===== Provided records
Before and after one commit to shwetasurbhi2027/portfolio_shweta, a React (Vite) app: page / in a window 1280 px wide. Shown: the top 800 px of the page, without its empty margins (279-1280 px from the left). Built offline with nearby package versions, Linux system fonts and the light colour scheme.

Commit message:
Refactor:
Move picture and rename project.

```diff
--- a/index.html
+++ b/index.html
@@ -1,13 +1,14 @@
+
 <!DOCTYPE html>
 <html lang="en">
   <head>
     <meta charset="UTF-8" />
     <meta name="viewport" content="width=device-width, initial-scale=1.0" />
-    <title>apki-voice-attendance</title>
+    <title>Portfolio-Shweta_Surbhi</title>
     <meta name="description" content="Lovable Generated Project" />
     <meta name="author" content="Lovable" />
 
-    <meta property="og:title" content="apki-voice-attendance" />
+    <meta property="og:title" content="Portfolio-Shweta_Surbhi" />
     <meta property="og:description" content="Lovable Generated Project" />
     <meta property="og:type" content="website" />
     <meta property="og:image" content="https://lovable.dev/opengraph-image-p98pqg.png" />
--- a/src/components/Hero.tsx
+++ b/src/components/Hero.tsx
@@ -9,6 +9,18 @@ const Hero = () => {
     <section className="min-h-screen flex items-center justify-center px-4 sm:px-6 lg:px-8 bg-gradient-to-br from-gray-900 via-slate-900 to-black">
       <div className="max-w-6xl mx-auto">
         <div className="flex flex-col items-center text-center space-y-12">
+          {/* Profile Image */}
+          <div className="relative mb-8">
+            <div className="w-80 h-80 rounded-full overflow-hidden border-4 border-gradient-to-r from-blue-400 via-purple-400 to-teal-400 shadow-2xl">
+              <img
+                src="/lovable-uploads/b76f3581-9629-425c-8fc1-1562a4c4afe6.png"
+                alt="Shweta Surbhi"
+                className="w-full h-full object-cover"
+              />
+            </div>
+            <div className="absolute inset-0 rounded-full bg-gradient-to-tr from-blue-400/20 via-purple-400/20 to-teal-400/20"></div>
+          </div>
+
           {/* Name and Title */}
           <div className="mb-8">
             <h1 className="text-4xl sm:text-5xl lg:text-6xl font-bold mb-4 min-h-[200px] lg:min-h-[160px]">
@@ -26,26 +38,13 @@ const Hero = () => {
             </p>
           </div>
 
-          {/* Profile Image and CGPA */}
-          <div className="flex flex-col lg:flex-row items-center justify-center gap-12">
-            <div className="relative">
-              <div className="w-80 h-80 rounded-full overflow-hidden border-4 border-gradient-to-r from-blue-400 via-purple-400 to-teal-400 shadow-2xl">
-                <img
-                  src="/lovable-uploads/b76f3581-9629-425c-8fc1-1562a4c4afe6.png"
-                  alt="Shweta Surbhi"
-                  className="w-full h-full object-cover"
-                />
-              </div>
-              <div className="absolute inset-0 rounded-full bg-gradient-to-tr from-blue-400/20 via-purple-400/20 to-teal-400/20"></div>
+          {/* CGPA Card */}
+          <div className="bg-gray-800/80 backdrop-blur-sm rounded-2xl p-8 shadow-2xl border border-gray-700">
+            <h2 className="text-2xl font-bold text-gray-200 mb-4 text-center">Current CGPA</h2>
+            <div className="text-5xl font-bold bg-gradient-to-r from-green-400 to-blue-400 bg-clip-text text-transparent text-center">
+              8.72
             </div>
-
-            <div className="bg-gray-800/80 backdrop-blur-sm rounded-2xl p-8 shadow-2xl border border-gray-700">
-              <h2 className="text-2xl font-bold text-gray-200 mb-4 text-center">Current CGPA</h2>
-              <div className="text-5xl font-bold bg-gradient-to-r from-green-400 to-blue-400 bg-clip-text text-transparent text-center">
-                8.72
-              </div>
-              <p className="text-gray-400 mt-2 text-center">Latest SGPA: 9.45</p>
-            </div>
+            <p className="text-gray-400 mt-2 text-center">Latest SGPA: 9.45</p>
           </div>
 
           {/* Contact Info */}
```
==========
Where does the string "meta" occur in the data above? Copy every line that holds it.

     <meta charset="UTF-8" />
     <meta name="viewport" content="width=device-width, initial-scale=1.0" />
     <meta name="description" content="Lovable Generated Project" />
     <meta name="author" content="Lovable" />
-    <meta property="og:title" content="apki-voice-attendance" />
+    <meta property="og:title" content="Portfolio-Shweta_Surbhi" />
     <meta property="og:description" content="Lovable Generated Project" />
     <meta property="og:type" content="website" />
     <meta property="og:image" content="https://lovable.dev/opengraph-image-p98pqg.png" />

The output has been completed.